Open enrollment systems offer students an opportunity to choose a public high school best suited to their interests and aptitude. But too often, students and their families are overwhelmed by the choices and miss out on the best selections.
A group of researchers, led by Sean P. Corcoran, decided to test whether giving student custom lists of schools and other support would lead to better matches. They chose New York City, where 8th graders face a dizzying array of 750 high school programs in 440 schools. The students can rank as many as 12 programs on their applications, but many don’t get their first choice or end up in a struggling school. Working in 165 middle schools serving 20,000 8th grade students, the research team provided custom lists with a mix of nearby schools, all with graduation rates at or above the citywide average of 70 percent.
They found that students provided with these custom lists were more likely to apply to the schools on the list than students in the control group. They were also more likely to match to their first choice of high schools and less likely to match to an unsuitable school with a low graduation rate. Some follow-up interventions, such as text message reminders, didn’t work as well.
The effort was particularly effective in supporting students from non-English speaking households, who were about half the sample and used the lists more than other students. While the effort was aimed at supporting disadvantaged students, the researchers found that all students used the lists. In fact, higher-achieving students applied to more schools on the lists than lower-achieving students did. White and Asian students were also more likely to use the lists than black and Hispanic students.

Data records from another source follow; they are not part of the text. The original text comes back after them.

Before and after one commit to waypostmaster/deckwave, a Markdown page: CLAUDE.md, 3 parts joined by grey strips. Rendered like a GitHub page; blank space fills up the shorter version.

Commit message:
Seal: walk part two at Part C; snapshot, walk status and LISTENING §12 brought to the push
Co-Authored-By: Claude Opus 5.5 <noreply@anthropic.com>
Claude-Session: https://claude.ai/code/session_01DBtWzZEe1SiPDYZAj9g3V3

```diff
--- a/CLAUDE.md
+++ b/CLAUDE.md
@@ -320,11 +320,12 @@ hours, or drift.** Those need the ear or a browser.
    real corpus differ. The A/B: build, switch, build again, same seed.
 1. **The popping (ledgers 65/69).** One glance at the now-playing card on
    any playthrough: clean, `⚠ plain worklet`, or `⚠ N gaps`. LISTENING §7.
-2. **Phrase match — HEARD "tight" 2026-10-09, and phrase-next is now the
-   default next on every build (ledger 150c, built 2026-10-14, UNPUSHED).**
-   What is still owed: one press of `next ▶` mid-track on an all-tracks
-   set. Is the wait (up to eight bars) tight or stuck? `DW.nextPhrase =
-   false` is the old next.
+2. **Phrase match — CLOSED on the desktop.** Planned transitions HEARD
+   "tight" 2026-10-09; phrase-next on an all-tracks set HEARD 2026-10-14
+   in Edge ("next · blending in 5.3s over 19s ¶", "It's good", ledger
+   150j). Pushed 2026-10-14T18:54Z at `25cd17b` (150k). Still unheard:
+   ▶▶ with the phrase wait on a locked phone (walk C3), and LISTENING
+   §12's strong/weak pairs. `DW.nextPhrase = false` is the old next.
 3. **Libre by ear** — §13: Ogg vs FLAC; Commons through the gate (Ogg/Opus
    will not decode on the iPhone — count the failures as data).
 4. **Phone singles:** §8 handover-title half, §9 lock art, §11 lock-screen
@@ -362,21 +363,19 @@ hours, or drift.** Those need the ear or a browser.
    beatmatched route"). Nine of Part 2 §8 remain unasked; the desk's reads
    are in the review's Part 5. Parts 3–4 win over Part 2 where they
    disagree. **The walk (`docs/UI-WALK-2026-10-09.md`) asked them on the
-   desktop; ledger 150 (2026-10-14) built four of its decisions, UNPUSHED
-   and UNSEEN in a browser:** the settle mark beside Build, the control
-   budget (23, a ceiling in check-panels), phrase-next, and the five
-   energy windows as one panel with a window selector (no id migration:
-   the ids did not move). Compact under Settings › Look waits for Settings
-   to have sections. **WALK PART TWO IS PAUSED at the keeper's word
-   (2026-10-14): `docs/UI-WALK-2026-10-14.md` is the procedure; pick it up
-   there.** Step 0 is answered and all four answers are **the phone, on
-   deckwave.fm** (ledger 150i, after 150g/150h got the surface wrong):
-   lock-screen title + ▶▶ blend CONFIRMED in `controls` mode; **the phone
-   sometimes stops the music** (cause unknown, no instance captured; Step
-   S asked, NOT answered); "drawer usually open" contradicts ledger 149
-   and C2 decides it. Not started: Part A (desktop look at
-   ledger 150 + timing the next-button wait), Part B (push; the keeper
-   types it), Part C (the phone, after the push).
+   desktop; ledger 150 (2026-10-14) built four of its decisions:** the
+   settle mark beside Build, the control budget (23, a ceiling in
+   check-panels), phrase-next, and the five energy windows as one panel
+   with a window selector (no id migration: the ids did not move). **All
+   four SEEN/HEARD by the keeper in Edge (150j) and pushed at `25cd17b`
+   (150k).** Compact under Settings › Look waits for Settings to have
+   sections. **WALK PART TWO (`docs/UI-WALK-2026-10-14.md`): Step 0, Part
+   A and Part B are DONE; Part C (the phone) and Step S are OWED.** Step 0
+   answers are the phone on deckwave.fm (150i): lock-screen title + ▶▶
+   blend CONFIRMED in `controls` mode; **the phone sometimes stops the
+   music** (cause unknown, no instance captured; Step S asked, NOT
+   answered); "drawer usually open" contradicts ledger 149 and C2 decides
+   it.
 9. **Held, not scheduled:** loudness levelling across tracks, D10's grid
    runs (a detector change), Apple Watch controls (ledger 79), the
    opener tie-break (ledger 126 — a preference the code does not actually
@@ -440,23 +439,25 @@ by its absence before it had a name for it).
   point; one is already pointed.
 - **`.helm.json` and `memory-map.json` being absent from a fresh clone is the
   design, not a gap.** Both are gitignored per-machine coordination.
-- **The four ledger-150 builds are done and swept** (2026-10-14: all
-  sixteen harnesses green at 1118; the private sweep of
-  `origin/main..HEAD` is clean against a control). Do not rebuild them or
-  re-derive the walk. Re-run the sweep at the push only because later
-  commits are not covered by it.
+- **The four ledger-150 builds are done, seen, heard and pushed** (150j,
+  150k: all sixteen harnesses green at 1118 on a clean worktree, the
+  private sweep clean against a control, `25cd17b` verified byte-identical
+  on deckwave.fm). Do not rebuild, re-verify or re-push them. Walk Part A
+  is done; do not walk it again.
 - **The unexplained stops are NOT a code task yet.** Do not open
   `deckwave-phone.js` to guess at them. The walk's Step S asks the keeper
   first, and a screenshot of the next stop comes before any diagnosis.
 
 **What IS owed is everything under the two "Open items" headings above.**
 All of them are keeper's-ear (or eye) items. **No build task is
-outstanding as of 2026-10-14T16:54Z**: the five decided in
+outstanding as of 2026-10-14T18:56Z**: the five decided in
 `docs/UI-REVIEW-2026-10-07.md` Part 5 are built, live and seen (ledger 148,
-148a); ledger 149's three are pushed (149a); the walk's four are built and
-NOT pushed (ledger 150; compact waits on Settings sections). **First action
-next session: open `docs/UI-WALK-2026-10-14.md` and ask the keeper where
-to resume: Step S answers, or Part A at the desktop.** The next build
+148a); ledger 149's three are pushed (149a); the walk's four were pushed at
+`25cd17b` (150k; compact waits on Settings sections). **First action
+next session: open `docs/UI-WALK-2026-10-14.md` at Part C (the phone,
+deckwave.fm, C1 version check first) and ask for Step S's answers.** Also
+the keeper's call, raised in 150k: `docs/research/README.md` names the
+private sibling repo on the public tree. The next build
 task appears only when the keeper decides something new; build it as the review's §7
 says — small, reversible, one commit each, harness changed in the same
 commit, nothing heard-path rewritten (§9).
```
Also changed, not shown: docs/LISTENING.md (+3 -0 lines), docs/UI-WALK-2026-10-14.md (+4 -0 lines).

While the intervention supported better choices for many students, it’s not clear how well it leveled the playing field.